Maybe Justin Trudeau just really likes astronauts. When he gathered the premiers at Ottawa's Museum of Nature in November 2015 to discuss climate change, an astronaut moderated a public briefing on the state of the planet. On Canada Day this year, the festivities on Parliament Hill included Trudeau introducing the country's two newest astronauts.
Muck Rack makes it simple to find people, tweets, or articles that mention any name, keyword, company, hashtag etc. We've compiled this guide to help you make the most of your search.
Selecting a term
Start searching tweets, articles from media outlets, articles mentioned in tweets, journalists'
names, titles and bios with some suggested searches:
Companies or Topics (e.g. iPhone, Microsoft)
Phrases (e.g. "cloud computing") — use quotes to keep the terms together
Twitter handles (e.g. @username) — returns those who have mentioned or replied to
Names (e.g. "David Pogue")
Hashtags (e.g. #sxsw, #london2012)
Bio details (e.g. vegan, Olympics, father)
Muck Rack's Advanced Search allows for many boolean operators.
Find results that mention multiple specified terms, use AND or
+. For example, ensure each result contains both Elon Musk and Mark Zuckerberg by
searching Obama AND Romney or Obama + Romney.
Use the operators OR or , to broaden your search when you'd like either of
multiple terms to appear in results. (This is the default behavior of our search when no operators
are used.) For example, search for democrat OR republican to find results that refer to
Democrats and/or Republicans.
Use NOT or - to subtract results from your search.

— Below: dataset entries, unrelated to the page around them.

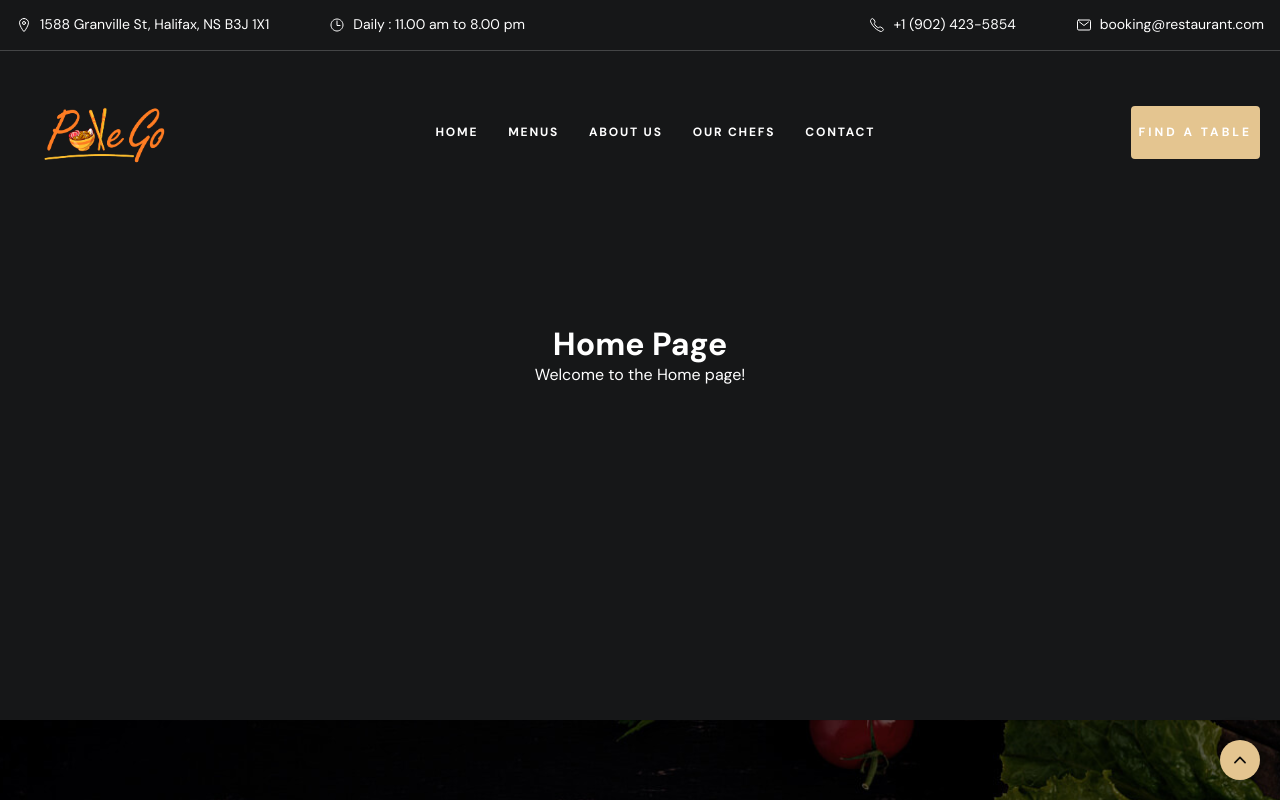
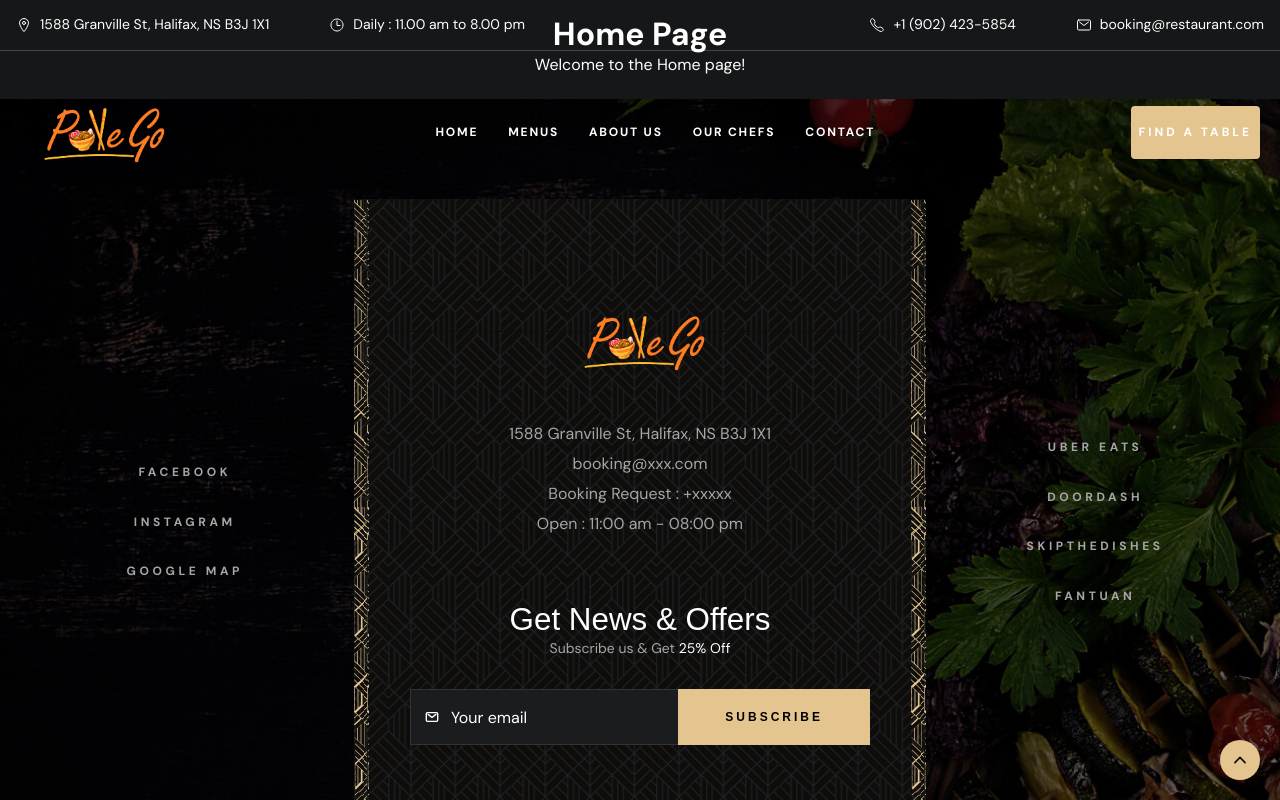
Before and after one commit to weijingxuan925/PokeGo, a Next.js app: page /home in a window 1280 px wide. Shown: the top 800 px of the page. Built offline with nearby package versions, Linux system fonts and the light colour scheme; a web font is replaced by a local one.

Commit message:
修正homepage的底部问题

```diff
--- a/app/globals.css
+++ b/app/globals.css
@@ -119,14 +119,15 @@ html{
   scroll-behavior: smooth;
 }
 
-body{
+body {
   background-color: var(--eerie-black-1);
   color: var(--white);
   font-size: var(--fontSize-body-4);
   font-weight: var(--weight-regular);
   line-height: var(--lineHeight-5);
-  /* overflow: hidden;   */
-  height: 300vh;
+  height: auto; /* 修改为 auto，避免多余空白 */
+  margin: 0;
+  padding: 0;
 }
 
 body.loaded{ overflow: overlay; }
--- a/app/home/HomePage.module.css
+++ b/app/home/HomePage.module.css
@@ -3,10 +3,9 @@
     flex-direction: column;
     justify-content: center;
     align-items: center;
-    min-height: calc(100vh - 80px); /* 减去 TopBar 的高度 */
     padding: 20px;
     text-align: center;
     box-sizing: border-box;
-    /* background-color: #fff; 移除或更改为透明 */
     background-color: transparent;
+    height: auto; /* 自动调整高度 */
 }
```
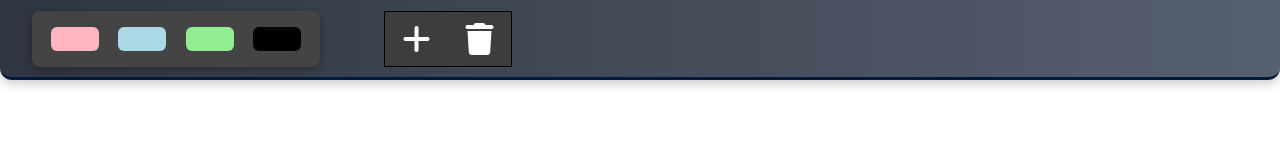
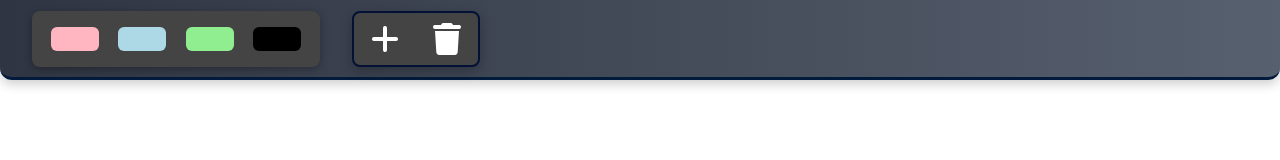
Before and after one commit to Ankittt81/Kanban-Board, a plain HTML site: page index.html in a window 1280 px wide. Drawn offline with Linux system fonts and the light colour scheme.

Commit message:
action btn

```diff
--- a/style.css
+++ b/style.css
@@ -64,13 +64,19 @@ body{
 .action-btn-cont{
     height: 3.5rem;
     width: 8rem;
-    background-color:#3d3d3d;
-    margin-left: 4rem;
+    background-color: #444;
+    margin-left: 2rem;
     display: flex;
     justify-content: space-evenly;
     align-items: center;
-    border: 1px solid black;
+    border-radius: 8px;
+    box-shadow: 0 4px 12px rgba(0, 0, 0, 0.25);
+    border: 2px solid #031134;
+    transition: transform 0.3s ease;
 }
+.action-btn-cont:hover {
+    transform: scale(1.05);
+  }
 .action-btn-cont>*{
     display: flex;
     color: white;
@@ -78,14 +84,19 @@ body{
     width: 50%;
     align-items: center;
     justify-content: center;
+    cursor: pointer;
+    transition: all 0.3s ease;
+    border-radius: 6px;
 }
 .add-btn:hover{
-    background-color: #4BB543;
-    font-size: 3.2rem;
+    background-color: #2ed573;
+    font-size: 2.5rem;
+    box-shadow: 0 0 10px #2ed573;
 }
 .remove-btn:hover{
-    background-color: #4BB543;
-    font-size: 3.2rem;
+    background-color: #ff4757;
+    font-size: 2.5rem;
+    box-shadow: 0 0 10px #ff4757;
 }
 
 /* Ticket design */
```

For
example, searching Disney will yield results about the Walt Disney Company as well as Walt Disney
World Resort. To exclude mentions of Disney World, search for Disney -World or Disney
When using one of these operators with a phrase, enclose it in quotation marks. For example, you can
find results about smartphones excluding Apple's iPhone 4S by searching smartphone -"iPhone
Exact case matching or punctuation
If you're searching for a brand name or keyword that relies on specific punctuation marks or capitalization, you can
find results that match your exact query by adding matchcase: before the keyword you're searching for, like matchcase:E*TRADE .
Use parentheses to separate multiple
boolean phrases. For example, to find journalists talking about having fun in Disney World or
Disneyland, search for ("disney world" OR disneyland) AND fun.
An asterisk can be used to search for any variation of a root word truncated by the asterisk. For example, searching for admin* will return results for administrator, administration, administer, administered, etc.
A near operator is an AND operator where you can control the distance between the words. You can vary the distance the near operation uses by adding a forward slash and number (between 0-99) such as strawberries NEAR/10 "whipped cream", which means the strawberries must exist within 10 words of "whipped cream".